>>>

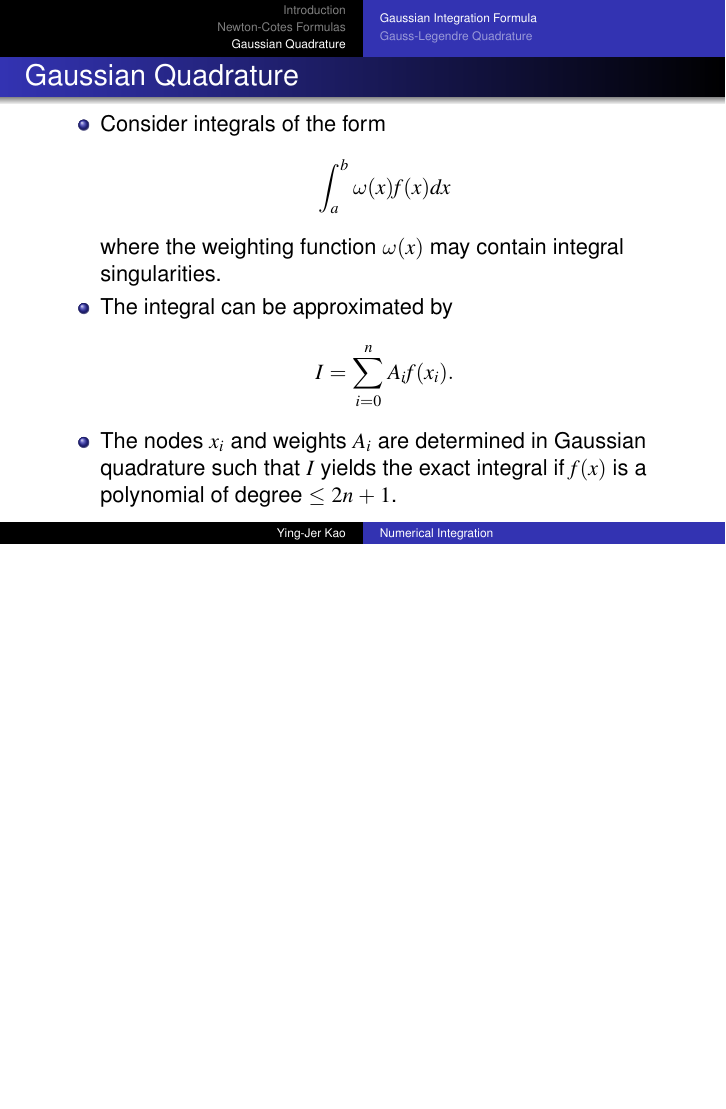
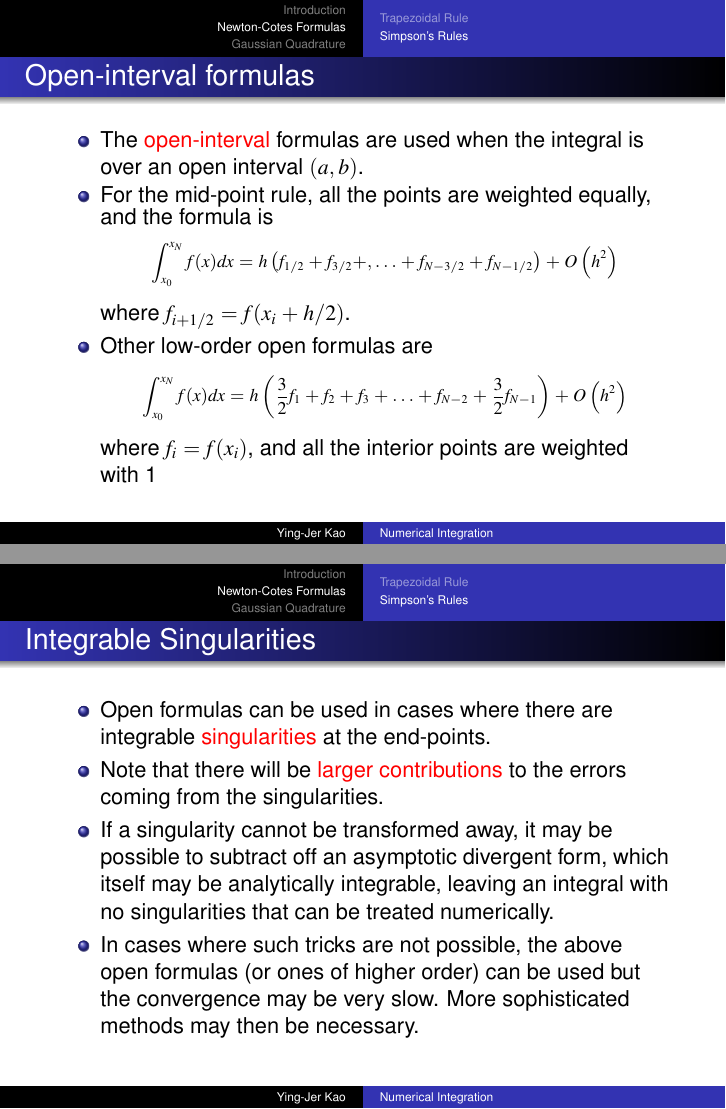
Before and after one commit to yingjerkao/CompPhys, LaTeX slides (Lectures/Lec5_Integration.tex): page 13 of 25 before the commit and pages 16 and 17 of 30 after it, the two joined at a grey line, the shorter picture padded with empty space. Compiled offline with pdfLaTeX.

Commit message:
Update Lecture 5

```diff
--- a/Lectures/Lec5_Integration.tex
+++ b/Lectures/Lec5_Integration.tex
@@ -137,0 +137 @@ I=\sum_{i=0}^n A_i f(x_i)
+    \item Given a partition of the interval $[a,b]$,
@@ -332,6 +361,36 @@ I=[f(x_0)+3f(x_1)+3f(x_2)+f(x_3)]\frac{3h}{8}
 \]
 \end{itemize}
 \end{frame}
+
+\begin{frame}[fragile]
+  \frametitle{Open-interval formulas}
+  \begin{itemize}
+    \item The \alert{open-interval} formulas are used when the integral is over an open interval $(a,b)$.
+    \item  For the mid-point rule, all the points are weighted equally, and the formula is
+    \beforeverb
+    \[
+    \int_{x_0}^{x_N} f(x) d x=h\left(f_{1 / 2}+f_{3 / 2}+, \ldots+f_{N-3 / 2}+f_{N-1 / 2}\right)+O\left(h^2\right)
+    \]
+    \afterverb
+    where $f_{i+1/2}=f(x_i+h/2)$.
+    \item Other low-order open formulas are
+    \beforeverb
+    \begin{align*}
+    \int_{x_0}^{x_N} f(x) d x&=h\left(\frac{3}{2} f_1+f_2+f_3+\ldots+f_{N-2}+\frac{3}{2} f_{N-1}\right)+O\left(h^2\right)
+    \end{align*}
+    \afterverb
+    where $f_i=f(x_i)$, and  all the interior points are weighted with 1
+
+  \end{itemize}
+\end{frame}
+\begin{frame}{Integrable Singularities}
+  \begin{itemize}
+  \item Open formulas can be used in cases where there are integrable \alert{singularities} at the end-points.
+  \item Note that there will be \alert{larger contributions} to the errors coming from the singularities.
+    \item If a singularity cannot be transformed away, it may be possible to subtract off an asymptotic divergent form, which itself may be analytically integrable, leaving an integral with no singularities that can be treated numerically.
+    \item In cases where such tricks are not possible, the above open formulas (or ones of higher order) can be used but the convergence may be very slow. More sophisticated methods may then be necessary.\
+  \end{itemize}
+\end{frame}
 \section[Gaussian Quadrature]{Gaussian Quadrature}
 \subsection[Gaussian Integration Formula]{Gaussian Integration Formula}
 \begin{frame}{Gaussian Quadrature}
```
Also changed, not shown: Lectures/Lec5_Integration.tex (41 more changed lines).
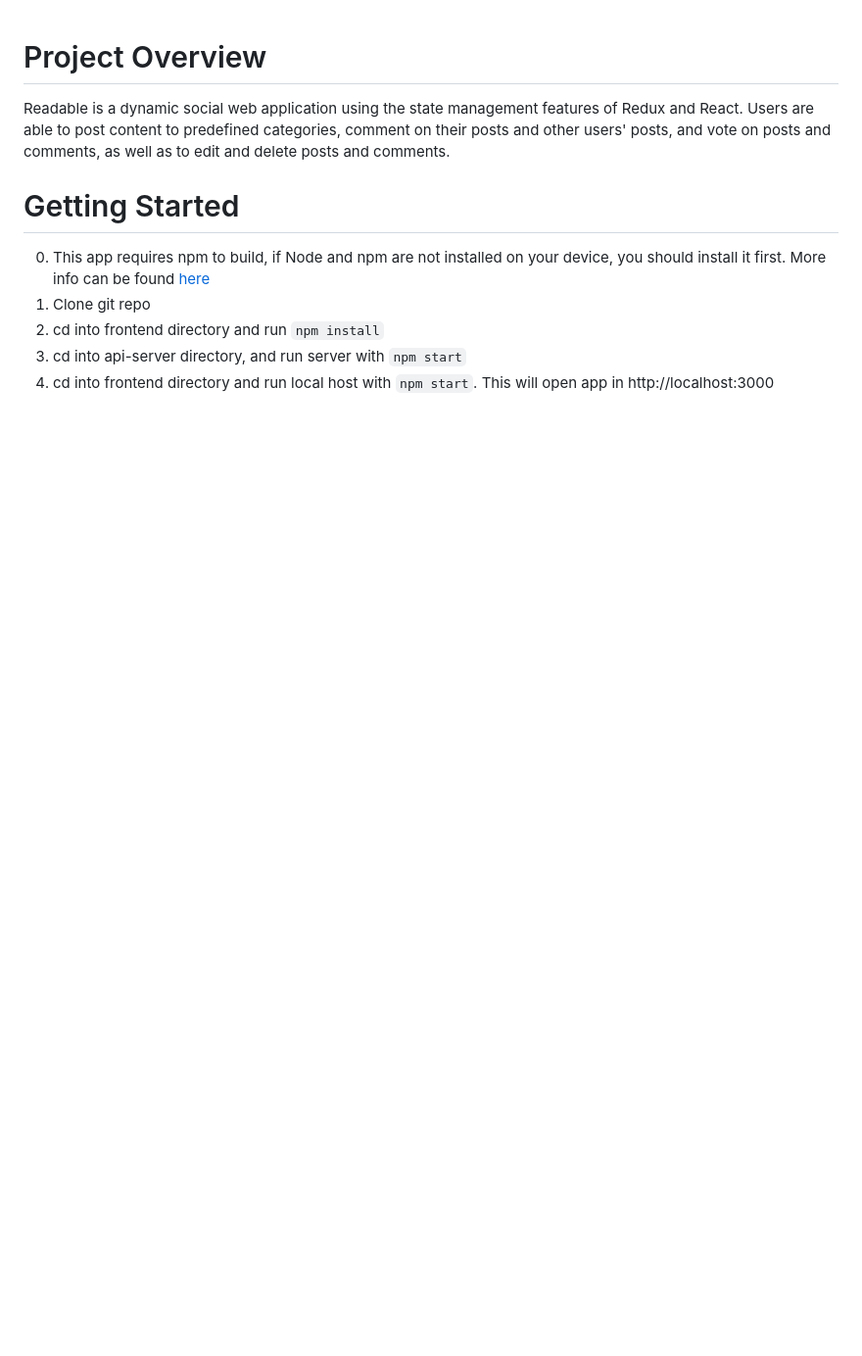
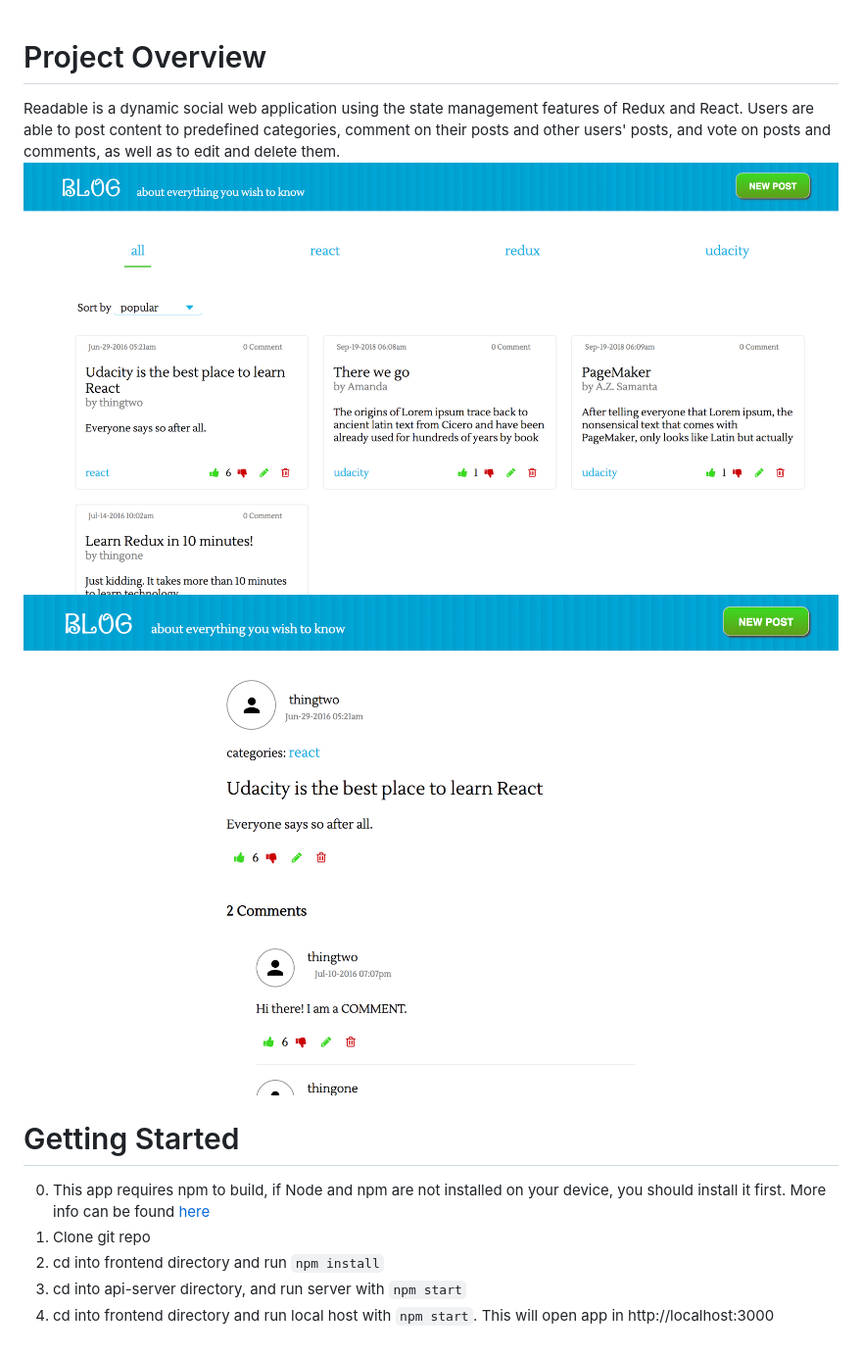
Before and after one commit to Julyettka/readable, a Markdown page: README.md, the part around the change. Shown: that part at 98% size. Drawn GitHub-style; pictures changed too: readme_pics/all.png (added), readme_pics/one_post.png (added); blank space fills up the shorter version.

Commit message:
docs: improve readme

```diff
--- a/README.md
+++ b/README.md
@@ -1,6 +1,8 @@
 # Project Overview
 Readable is a dynamic social web application using the state management features of Redux and React.
-Users are able to post content to predefined categories, comment on their posts and other users' posts, and vote on posts and comments, as well as to edit and delete posts and comments.
+Users are able to post content to predefined categories, comment on their posts and other users' posts, and vote on posts and comments, as well as to edit and delete them.
+![posts](readme_pics/all.png)
+![one post](readme_pics/one_post.png)
 
 # Getting Started
 0. This app requires npm to build, if Node and npm are not installed on your device, you should install it first. More info can be found [here](https://docs.npmjs.com/getting-started/installing-node)
```
Also changed, not shown: 2 other files.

<<<

Instructions for the task -> What the answer needs is every line from the data above with "interval" in it.

Answer space ->
+    \item Given a partition of the interval $[a,b]$,
+  \frametitle{Open-interval formulas}
+    \item The \alert{open-interval} formulas are used when the integral is over an open interval $(a,b)$.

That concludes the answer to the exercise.